[MATERIAL SHOWN]

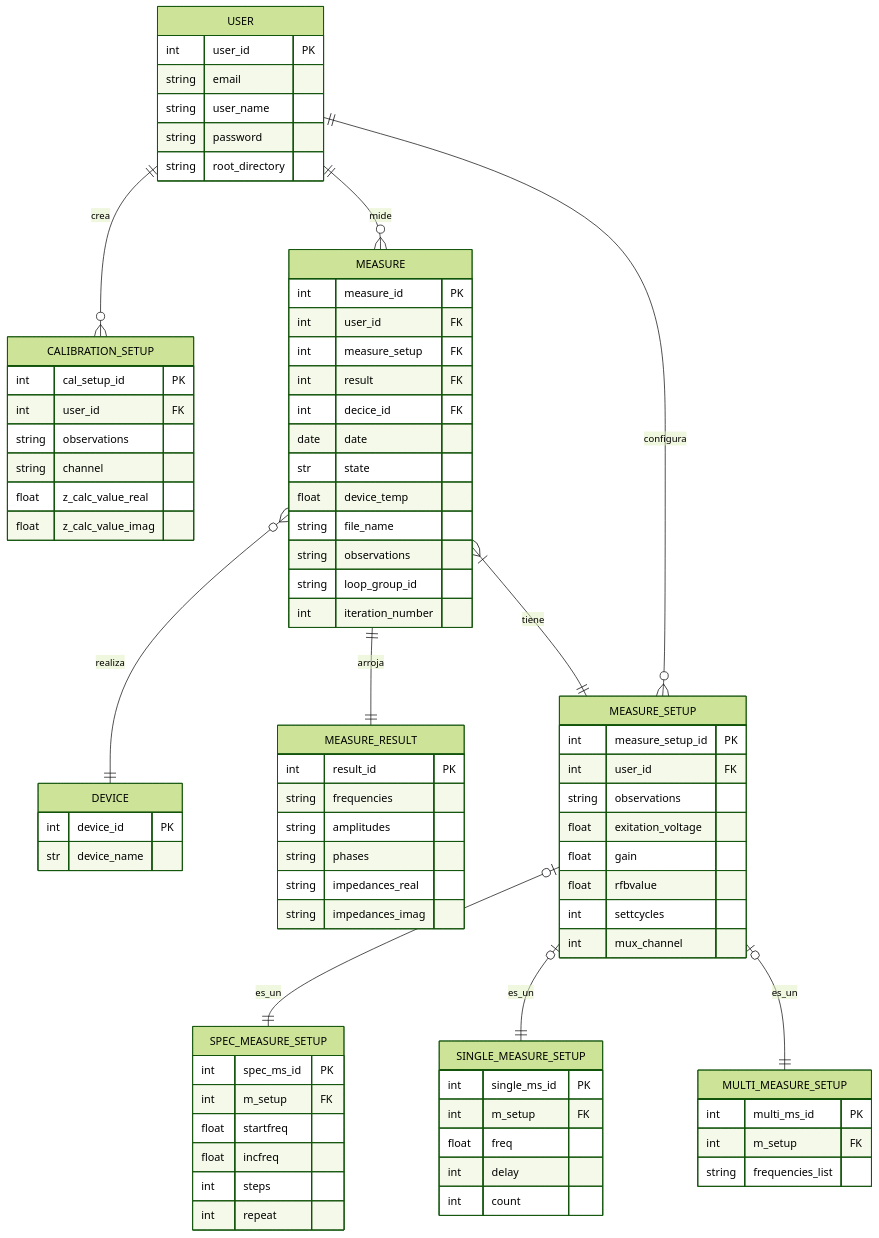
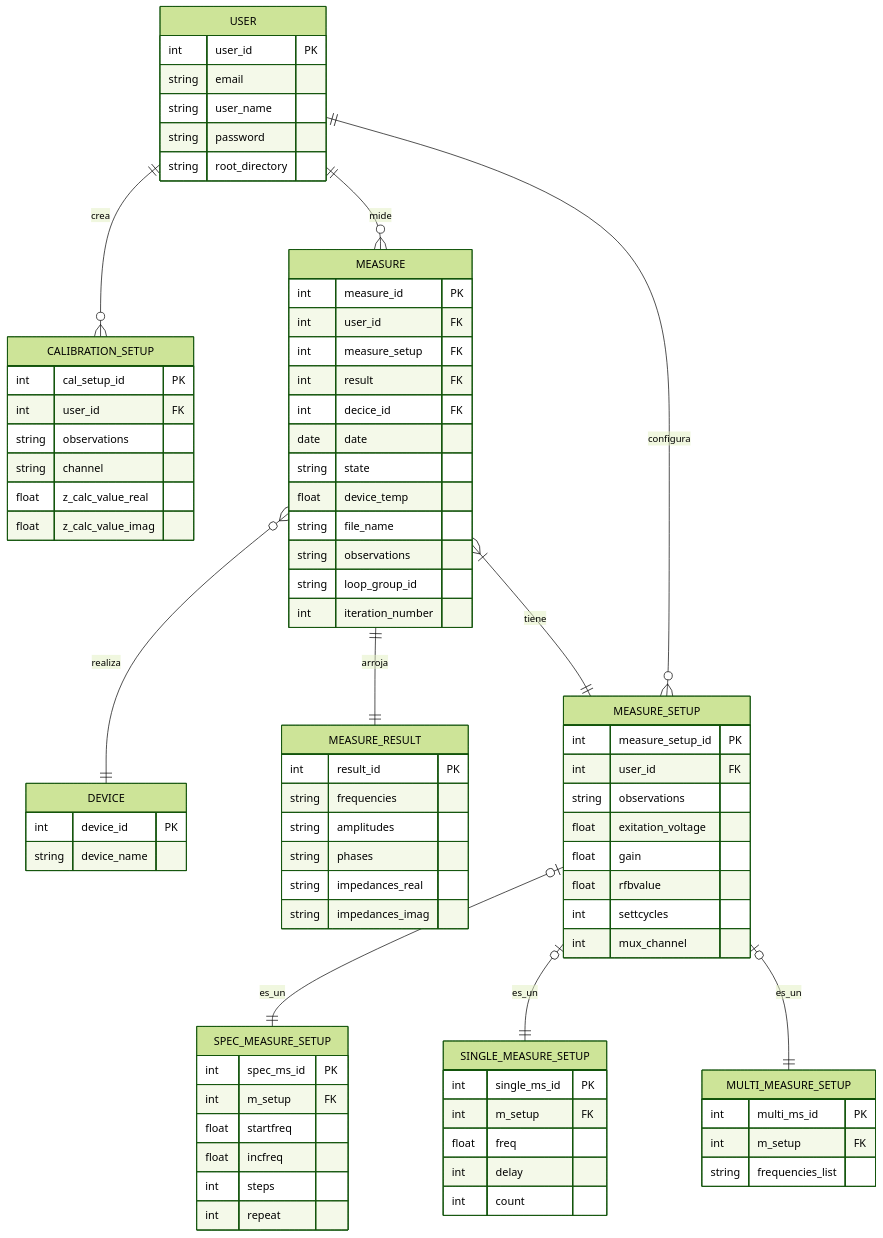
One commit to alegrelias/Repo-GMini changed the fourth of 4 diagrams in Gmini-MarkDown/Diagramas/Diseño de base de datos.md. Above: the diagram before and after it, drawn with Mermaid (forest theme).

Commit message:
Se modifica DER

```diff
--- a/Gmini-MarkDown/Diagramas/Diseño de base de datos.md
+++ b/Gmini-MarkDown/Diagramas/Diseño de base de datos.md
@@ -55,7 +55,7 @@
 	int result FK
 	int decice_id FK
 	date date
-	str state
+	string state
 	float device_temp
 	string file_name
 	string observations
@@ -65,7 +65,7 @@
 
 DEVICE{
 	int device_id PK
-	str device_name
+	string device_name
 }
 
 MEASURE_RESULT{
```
* * *
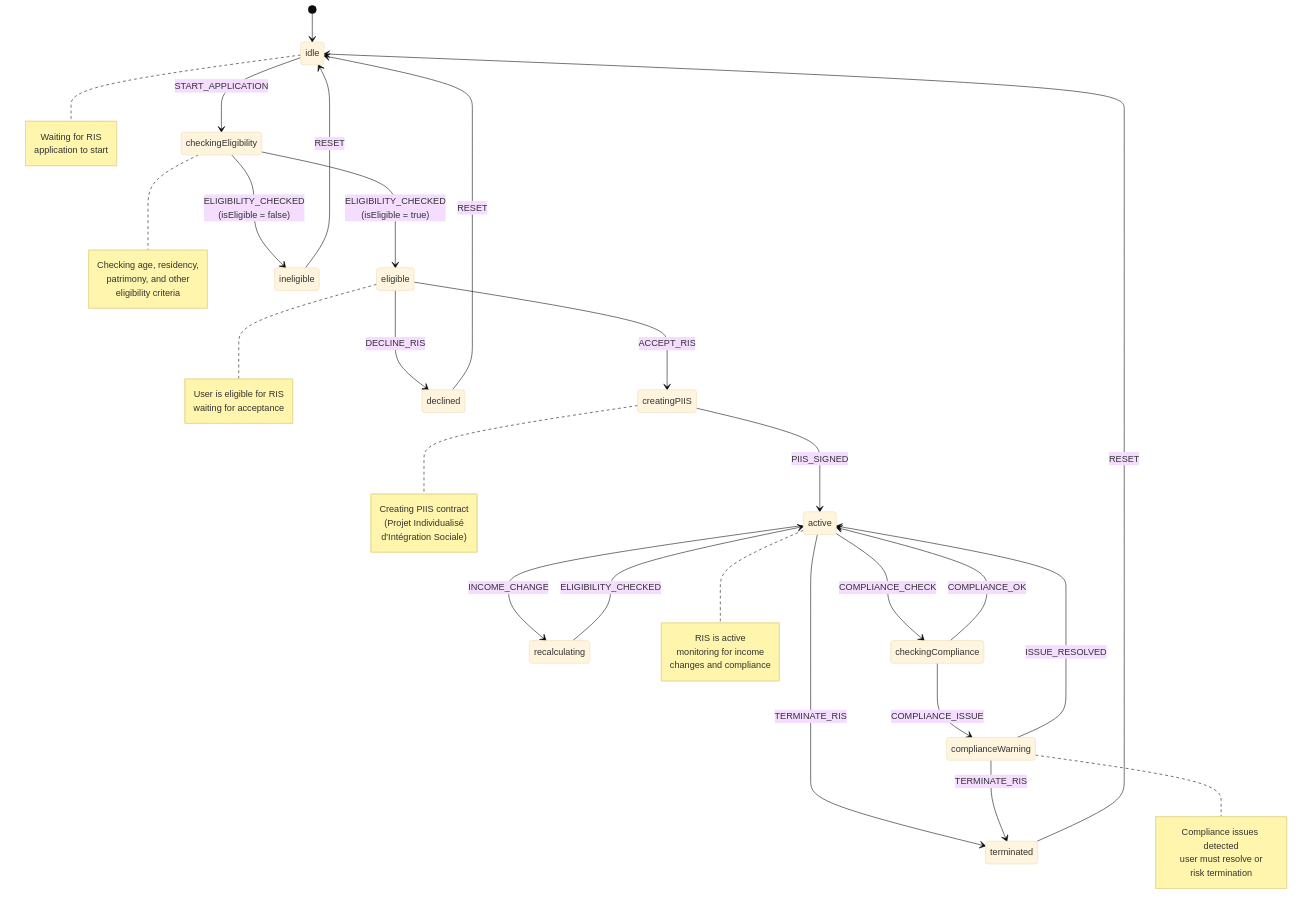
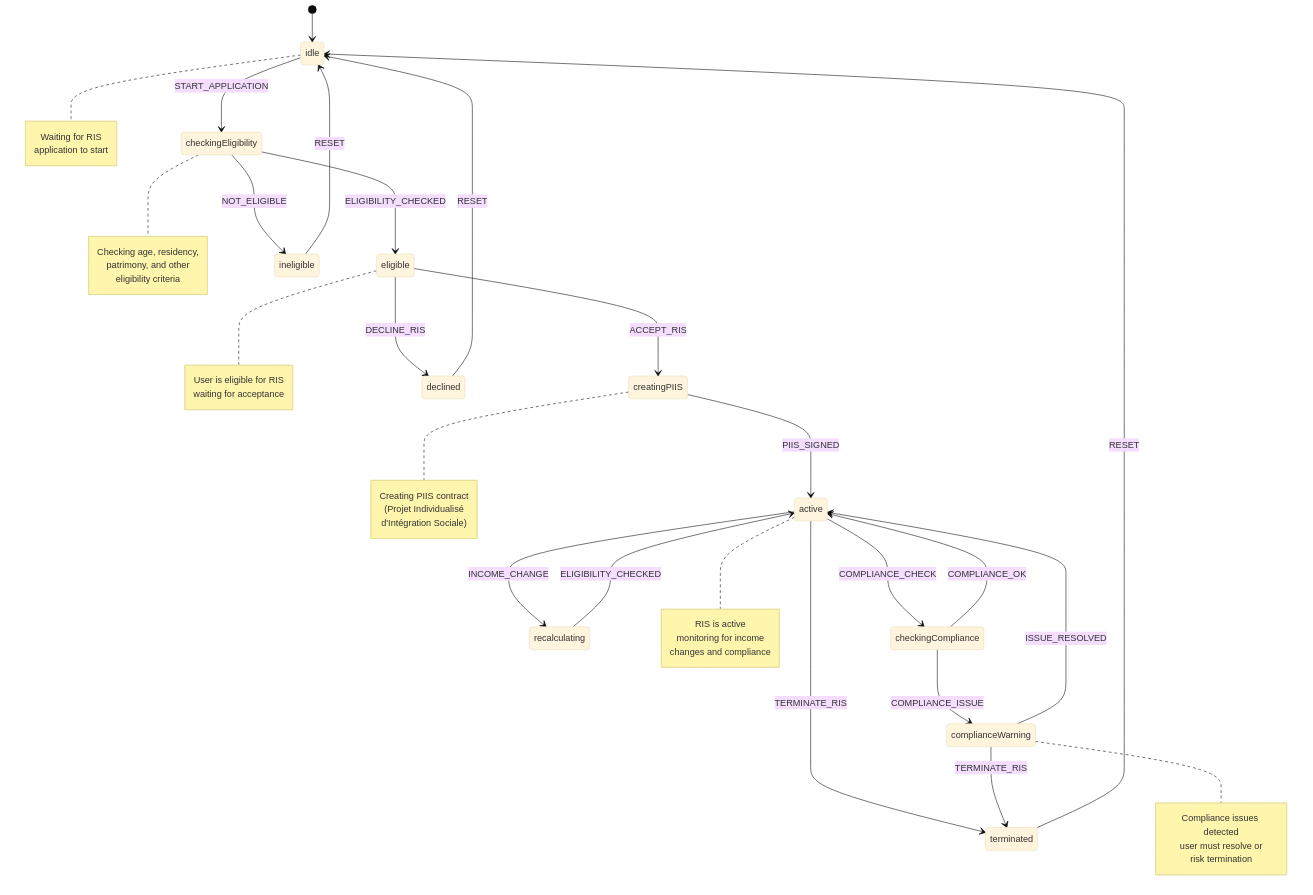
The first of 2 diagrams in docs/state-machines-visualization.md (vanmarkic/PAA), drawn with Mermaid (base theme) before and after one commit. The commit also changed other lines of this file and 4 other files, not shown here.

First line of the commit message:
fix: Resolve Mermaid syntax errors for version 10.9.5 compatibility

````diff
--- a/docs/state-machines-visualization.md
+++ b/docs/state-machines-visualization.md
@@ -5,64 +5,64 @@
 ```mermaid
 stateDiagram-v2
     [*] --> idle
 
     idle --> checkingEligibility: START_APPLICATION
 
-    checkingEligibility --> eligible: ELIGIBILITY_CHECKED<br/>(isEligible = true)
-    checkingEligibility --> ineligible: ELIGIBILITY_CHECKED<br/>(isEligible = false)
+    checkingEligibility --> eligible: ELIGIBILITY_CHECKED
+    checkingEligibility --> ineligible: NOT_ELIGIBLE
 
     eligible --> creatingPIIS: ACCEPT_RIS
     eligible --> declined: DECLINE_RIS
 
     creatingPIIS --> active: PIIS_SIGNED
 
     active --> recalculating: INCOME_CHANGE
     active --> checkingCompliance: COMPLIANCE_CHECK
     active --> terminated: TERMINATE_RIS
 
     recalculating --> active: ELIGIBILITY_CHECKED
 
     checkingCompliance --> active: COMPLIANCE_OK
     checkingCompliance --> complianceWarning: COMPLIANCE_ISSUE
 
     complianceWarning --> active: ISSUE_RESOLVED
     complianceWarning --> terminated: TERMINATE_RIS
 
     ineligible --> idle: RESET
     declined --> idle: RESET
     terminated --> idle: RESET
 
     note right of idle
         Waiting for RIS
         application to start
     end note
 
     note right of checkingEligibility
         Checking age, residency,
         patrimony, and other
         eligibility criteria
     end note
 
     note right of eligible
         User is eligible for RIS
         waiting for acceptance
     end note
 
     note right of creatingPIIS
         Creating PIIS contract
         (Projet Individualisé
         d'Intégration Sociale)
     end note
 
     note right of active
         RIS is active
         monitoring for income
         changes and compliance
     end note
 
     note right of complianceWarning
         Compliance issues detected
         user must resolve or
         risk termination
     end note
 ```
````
---
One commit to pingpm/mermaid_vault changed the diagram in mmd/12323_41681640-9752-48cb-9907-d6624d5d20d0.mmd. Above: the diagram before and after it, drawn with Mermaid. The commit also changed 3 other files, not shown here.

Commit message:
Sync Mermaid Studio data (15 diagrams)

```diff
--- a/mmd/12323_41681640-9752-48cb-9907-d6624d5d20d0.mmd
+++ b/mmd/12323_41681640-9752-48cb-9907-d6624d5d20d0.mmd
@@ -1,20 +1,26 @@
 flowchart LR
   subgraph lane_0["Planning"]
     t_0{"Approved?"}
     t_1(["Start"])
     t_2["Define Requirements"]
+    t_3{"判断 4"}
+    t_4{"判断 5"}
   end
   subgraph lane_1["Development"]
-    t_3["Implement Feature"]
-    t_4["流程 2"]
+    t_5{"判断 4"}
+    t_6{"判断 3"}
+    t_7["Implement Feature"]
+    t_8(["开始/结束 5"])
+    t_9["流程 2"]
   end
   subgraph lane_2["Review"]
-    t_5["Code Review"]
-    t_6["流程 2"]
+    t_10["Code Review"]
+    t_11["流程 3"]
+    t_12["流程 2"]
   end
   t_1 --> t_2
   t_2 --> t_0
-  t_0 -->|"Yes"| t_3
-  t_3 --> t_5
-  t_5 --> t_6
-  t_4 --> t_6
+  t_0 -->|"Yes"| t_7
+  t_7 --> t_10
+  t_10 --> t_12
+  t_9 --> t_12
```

[REQUIREMENT] Reproduce exactly the lines above from the line with "checkingCompliance --> active: COMPLIANCE_OK" to the line with "Creating PIIS contract", including both, and add nothing.

[ANSWER BOX]
     checkingCompliance --> active: COMPLIANCE_OK
     checkingCompliance --> complianceWarning: COMPLIANCE_ISSUE
 
     complianceWarning --> active: ISSUE_RESOLVED
     complianceWarning --> terminated: TERMINATE_RIS
 
     ineligible --> idle: RESET
     declined --> idle: RESET
     terminated --> idle: RESET
 
     note right of idle
         Waiting for RIS
         application to start
     end note
 
     note right of checkingEligibility
         Checking age, residency,
         patrimony, and other
         eligibility criteria
     end note
 
     note right of eligible
         User is eligible for RIS
         waiting for acceptance
     end note
 
     note right of creatingPIIS
         Creating PIIS contract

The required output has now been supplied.